======== Information supplied

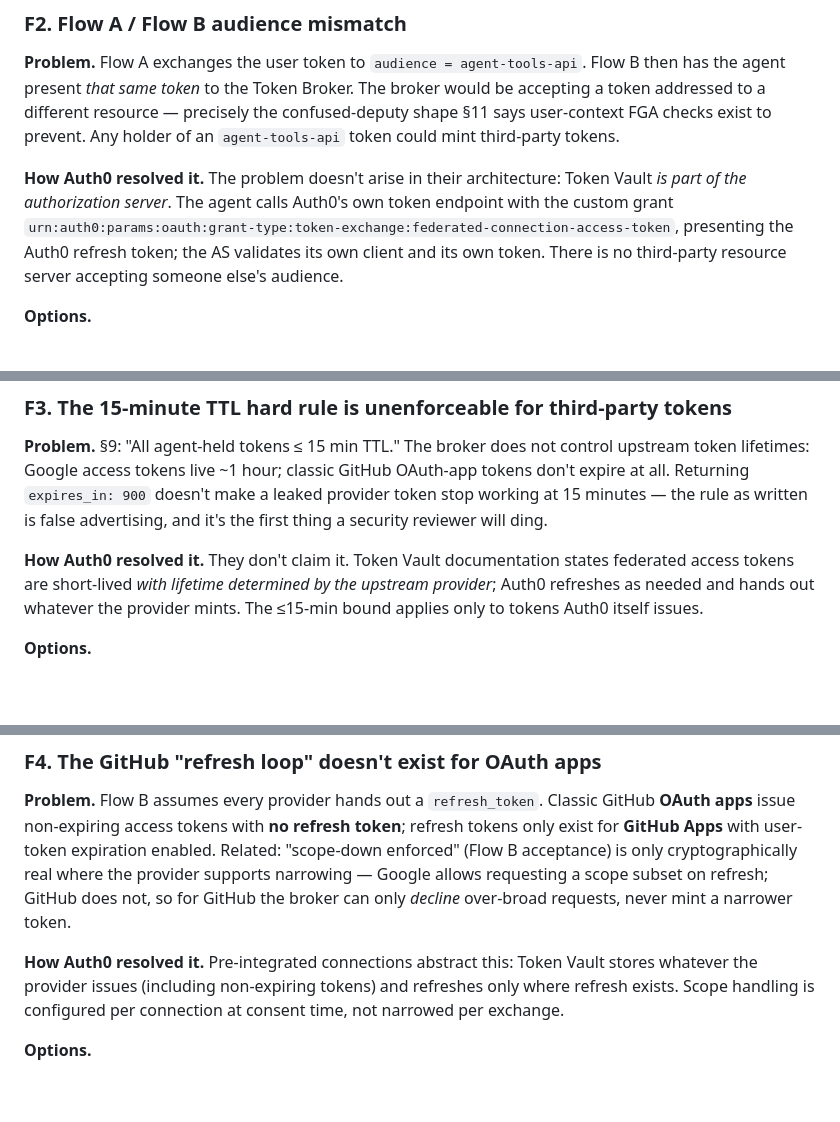
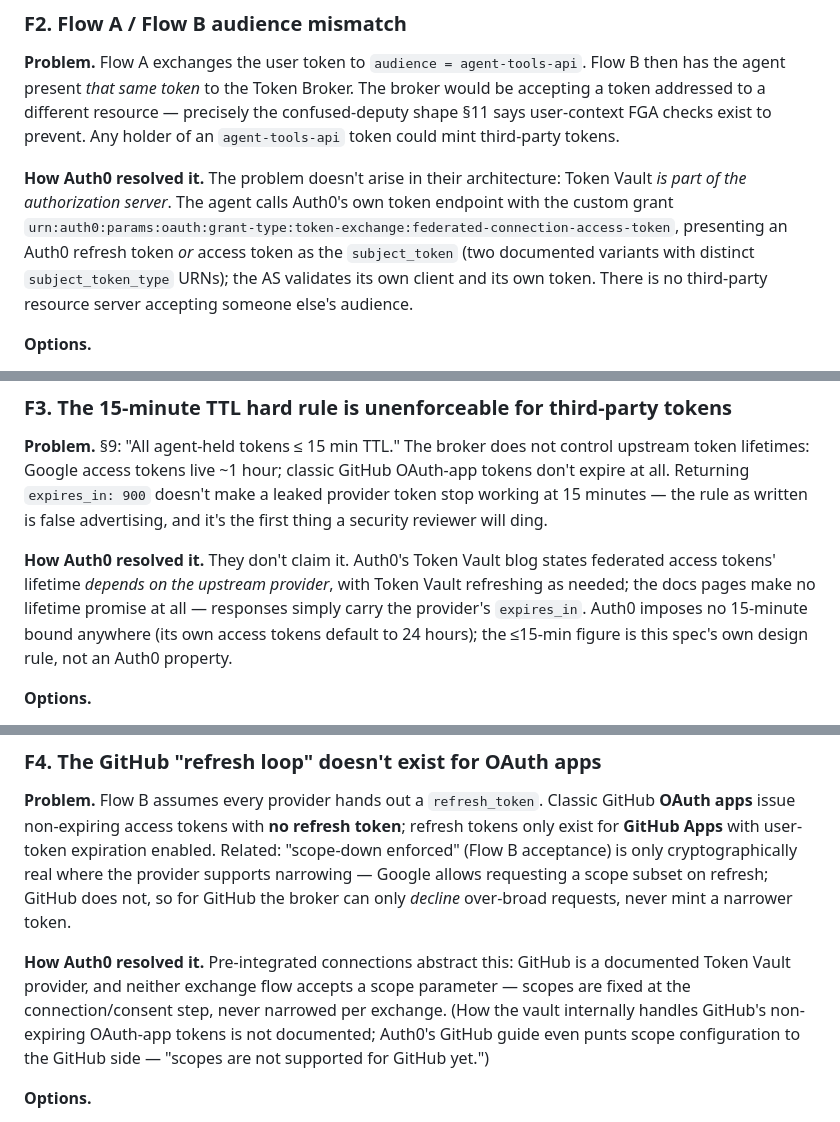
Before and after one commit to patrickdaj/prokura, a Markdown page: SPEC-REVIEW.md, 3 parts joined by grey strips. Drawn GitHub-style; blank space fills up the shorter version.

```diff
--- a/SPEC-REVIEW.md
+++ b/SPEC-REVIEW.md
@@ -54,7 +54,7 @@ This is self-referential — the tupleset `can_use` appears inside its own defin
 
 **Problem.** Flow A exchanges the user token to `audience = agent-tools-api`. Flow B then has the agent present *that same token* to the Token Broker. The broker would be accepting a token addressed to a different resource — precisely the confused-deputy shape §11 says user-context FGA checks exist to prevent. Any holder of an `agent-tools-api` token could mint third-party tokens.
 
-**How Auth0 resolved it.** The problem doesn't arise in their architecture: Token Vault *is part of the authorization server*. The agent calls Auth0's own token endpoint with the custom grant `urn:auth0:params:oauth:grant-type:token-exchange:federated-connection-access-token`, presenting the Auth0 refresh token; the AS validates its own client and its own token. There is no third-party resource server accepting someone else's audience.
+**How Auth0 resolved it.** The problem doesn't arise in their architecture: Token Vault *is part of the authorization server*. The agent calls Auth0's own token endpoint with the custom grant `urn:auth0:params:oauth:grant-type:token-exchange:federated-connection-access-token`, presenting an Auth0 refresh token *or* access token as the `subject_token` (two documented variants with distinct `subject_token_type` URNs); the AS validates its own client and its own token. There is no third-party resource server accepting someone else's audience.
 
 **Options.**
 
@@ -68,7 +68,7 @@ This is self-referential — the tupleset `can_use` appears inside its own defin
 
 **Problem.** §9: "All agent-held tokens ≤ 15 min TTL." The broker does not control upstream token lifetimes: Google access tokens live ~1 hour; classic GitHub OAuth-app tokens don't expire at all. Returning `expires_in: 900` doesn't make a leaked provider token stop working at 15 minutes — the rule as written is false advertising, and it's the first thing a security reviewer will ding.
 
-**How Auth0 resolved it.** They don't claim it. Token Vault documentation states federated access tokens are short-lived *with lifetime determined by the upstream provider*; Auth0 refreshes as needed and hands out whatever the provider mints. The ≤15-min bound applies only to tokens Auth0 itself issues.
+**How Auth0 resolved it.** They don't claim it. Auth0's Token Vault blog states federated access tokens' lifetime *depends on the upstream provider*, with Token Vault refreshing as needed; the docs pages make no lifetime promise at all — responses simply carry the provider's `expires_in`. Auth0 imposes no 15-minute bound anywhere (its own access tokens default to 24 hours); the ≤15-min figure is this spec's own design rule, not an Auth0 property.
 
 **Options.**
 
@@ -82,7 +82,7 @@ This is self-referential — the tupleset `can_use` appears inside its own defin
 
 **Problem.** Flow B assumes every provider hands out a `refresh_token`. Classic GitHub **OAuth apps** issue non-expiring access tokens with **no refresh token**; refresh tokens only exist for **GitHub Apps** with user-token expiration enabled. Related: "scope-down enforced" (Flow B acceptance) is only cryptographically real where the provider supports narrowing — Google allows requesting a scope subset on refresh; GitHub does not, so for GitHub the broker can only *decline* over-broad requests, never mint a narrower token.
 
-**How Auth0 resolved it.** Pre-integrated connections abstract this: Token Vault stores whatever the provider issues (including non-expiring tokens) and refreshes only where refresh exists. Scope handling is configured per connection at consent time, not narrowed per exchange.
+**How Auth0 resolved it.** Pre-integrated connections abstract this: GitHub is a documented Token Vault provider, and neither exchange flow accepts a scope parameter — scopes are fixed at the connection/consent step, never narrowed per exchange. (How the vault internally handles GitHub's non-expiring OAuth-app tokens is not documented; Auth0's GitHub guide even punts scope configuration to the GitHub side — "scopes are not supported for GitHub yet.")
 
 **Options.**
 
```
Also changed, not shown: other parts of SPEC-REVIEW.md (+12 -12 lines).
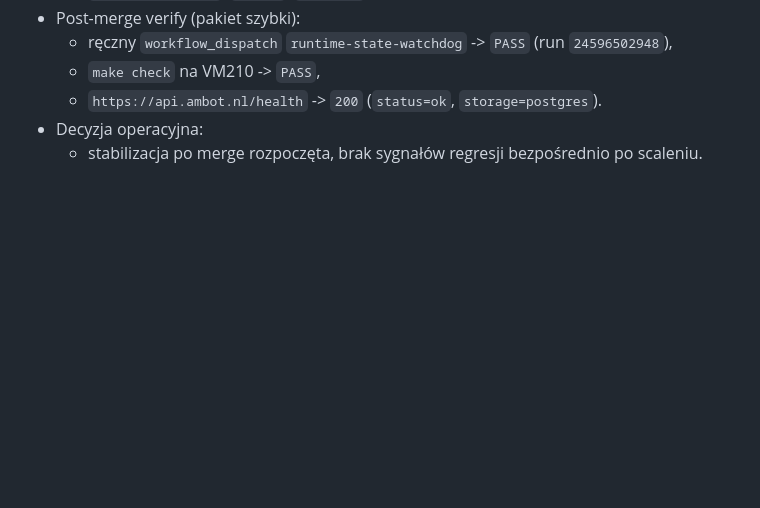
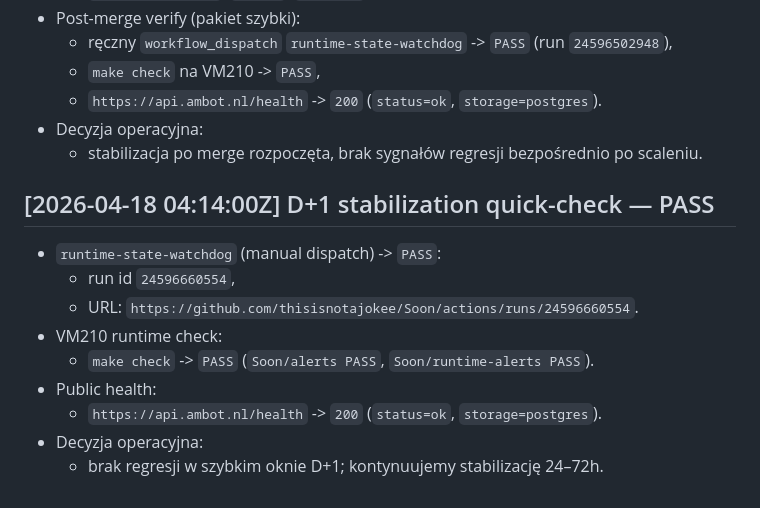
Before and after one commit to thisisnotajokee/Soon, a Markdown page: docs/PROJECT_WORKLOG.md, the part around the change. Rendered like a GitHub page; blank space fills up the shorter version.

Commit message:
docs(worklog): add D+1 stabilization PASS quick-check

```diff
--- a/docs/PROJECT_WORKLOG.md
+++ b/docs/PROJECT_WORKLOG.md
@@ -2991,3 +2991,14 @@ Cel: stały zapis kluczowych decyzji, zmian i wyników weryfikacji.
   - `https://api.ambot.nl/health` -> `200` (`status=ok`, `storage=postgres`).
 - Decyzja operacyjna:
   - stabilizacja po merge rozpoczęta, brak sygnałów regresji bezpośrednio po scaleniu.
+
+## [2026-04-18 04:14:00Z] D+1 stabilization quick-check — PASS
+- `runtime-state-watchdog` (manual dispatch) -> `PASS`:
+  - run id `24596660554`,
+  - URL: `https://github.com/thisisnotajokee/Soon/actions/runs/24596660554`.
+- VM210 runtime check:
+  - `make check` -> `PASS` (`Soon/alerts PASS`, `Soon/runtime-alerts PASS`).
+- Public health:
+  - `https://api.ambot.nl/health` -> `200` (`status=ok`, `storage=postgres`).
+- Decyzja operacyjna:
+  - brak regresji w szybkim oknie D+1; kontynuujemy stabilizację 24–72h.
```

================

What you will do |
From the first line to the last, set down the records above exactly and skip the pictures.

Result for this exercise |
Before and after one commit to patrickdaj/prokura, a Markdown page: SPEC-REVIEW.md, 3 parts joined by grey strips. Drawn GitHub-style; blank space fills up the shorter version.

```diff
--- a/SPEC-REVIEW.md
+++ b/SPEC-REVIEW.md
@@ -54,7 +54,7 @@ This is self-referential — the tupleset `can_use` appears inside its own defin
 
 **Problem.** Flow A exchanges the user token to `audience = agent-tools-api`. Flow B then has the agent present *that same token* to the Token Broker. The broker would be accepting a token addressed to a different resource — precisely the confused-deputy shape §11 says user-context FGA checks exist to prevent. Any holder of an `agent-tools-api` token could mint third-party tokens.
 
-**How Auth0 resolved it.** The problem doesn't arise in their architecture: Token Vault *is part of the authorization server*. The agent calls Auth0's own token endpoint with the custom grant `urn:auth0:params:oauth:grant-type:token-exchange:federated-connection-access-token`, presenting the Auth0 refresh token; the AS validates its own client and its own token. There is no third-party resource server accepting someone else's audience.
+**How Auth0 resolved it.** The problem doesn't arise in their architecture: Token Vault *is part of the authorization server*. The agent calls Auth0's own token endpoint with the custom grant `urn:auth0:params:oauth:grant-type:token-exchange:federated-connection-access-token`, presenting an Auth0 refresh token *or* access token as the `subject_token` (two documented variants with distinct `subject_token_type` URNs); the AS validates its own client and its own token. There is no third-party resource server accepting someone else's audience.
 
 **Options.**
 
@@ -68,7 +68,7 @@ This is self-referential — the tupleset `can_use` appears inside its own defin
 
 **Problem.** §9: "All agent-held tokens ≤ 15 min TTL." The broker does not control upstream token lifetimes: Google access tokens live ~1 hour; classic GitHub OAuth-app tokens don't expire at all. Returning `expires_in: 900` doesn't make a leaked provider token stop working at 15 minutes — the rule as written is false advertising, and it's the first thing a security reviewer will ding.
 
-**How Auth0 resolved it.** They don't claim it. Token Vault documentation states federated access tokens are short-lived *with lifetime determined by the upstream provider*; Auth0 refreshes as needed and hands out whatever the provider mints. The ≤15-min bound applies only to tokens Auth0 itself issues.
+**How Auth0 resolved it.** They don't claim it. Auth0's Token Vault blog states federated access tokens' lifetime *depends on the upstream provider*, with Token Vault refreshing as needed; the docs pages make no lifetime promise at all — responses simply carry the provider's `expires_in`. Auth0 imposes no 15-minute bound anywhere (its own access tokens default to 24 hours); the ≤15-min figure is this spec's own design rule, not an Auth0 property.
 
 **Options.**
 
@@ -82,7 +82,7 @@ This is self-referential — the tupleset `can_use` appears inside its own defin
 
 **Problem.** Flow B assumes every provider hands out a `refresh_token`. Classic GitHub **OAuth apps** issue non-expiring access tokens with **no refresh token**; refresh tokens only exist for **GitHub Apps** with user-token expiration enabled. Related: "scope-down enforced" (Flow B acceptance) is only cryptographically real where the provider supports narrowing — Google allows requesting a scope subset on refresh; GitHub does not, so for GitHub the broker can only *decline* over-broad requests, never mint a narrower token.
 
-**How Auth0 resolved it.** Pre-integrated connections abstract this: Token Vault stores whatever the provider issues (including non-expiring tokens) and refreshes only where refresh exists. Scope handling is configured per connection at consent time, not narrowed per exchange.
+**How Auth0 resolved it.** Pre-integrated connections abstract this: GitHub is a documented Token Vault provider, and neither exchange flow accepts a scope parameter — scopes are fixed at the connection/consent step, never narrowed per exchange. (How the vault internally handles GitHub's non-expiring OAuth-app tokens is not documented; Auth0's GitHub guide even punts scope configuration to the GitHub side — "scopes are not supported for GitHub yet.")
 
 **Options.**
 
```
Also changed, not shown: other parts of SPEC-REVIEW.md (+12 -12 lines).
Before and after one commit to thisisnotajokee/Soon, a Markdown page: docs/PROJECT_WORKLOG.md, the part around the change. Rendered like a GitHub page; blank space fills up the shorter version.

Commit message:
docs(worklog): add D+1 stabilization PASS quick-check

```diff
--- a/docs/PROJECT_WORKLOG.md
+++ b/docs/PROJECT_WORKLOG.md
@@ -2991,3 +2991,14 @@ Cel: stały zapis kluczowych decyzji, zmian i wyników weryfikacji.
   - `https://api.ambot.nl/health` -> `200` (`status=ok`, `storage=postgres`).
 - Decyzja operacyjna:
   - stabilizacja po merge rozpoczęta, brak sygnałów regresji bezpośrednio po scaleniu.
+
+## [2026-04-18 04:14:00Z] D+1 stabilization quick-check — PASS
+- `runtime-state-watchdog` (manual dispatch) -> `PASS`:
+  - run id `24596660554`,
+  - URL: `https://github.com/thisisnotajokee/Soon/actions/runs/24596660554`.
+- VM210 runtime check:
+  - `make check` -> `PASS` (`Soon/alerts PASS`, `Soon/runtime-alerts PASS`).
+- Public health:
+  - `https://api.ambot.nl/health` -> `200` (`status=ok`, `storage=postgres`).
+- Decyzja operacyjna:
+  - brak regresji w szybkim oknie D+1; kontynuujemy stabilizację 24–72h.
```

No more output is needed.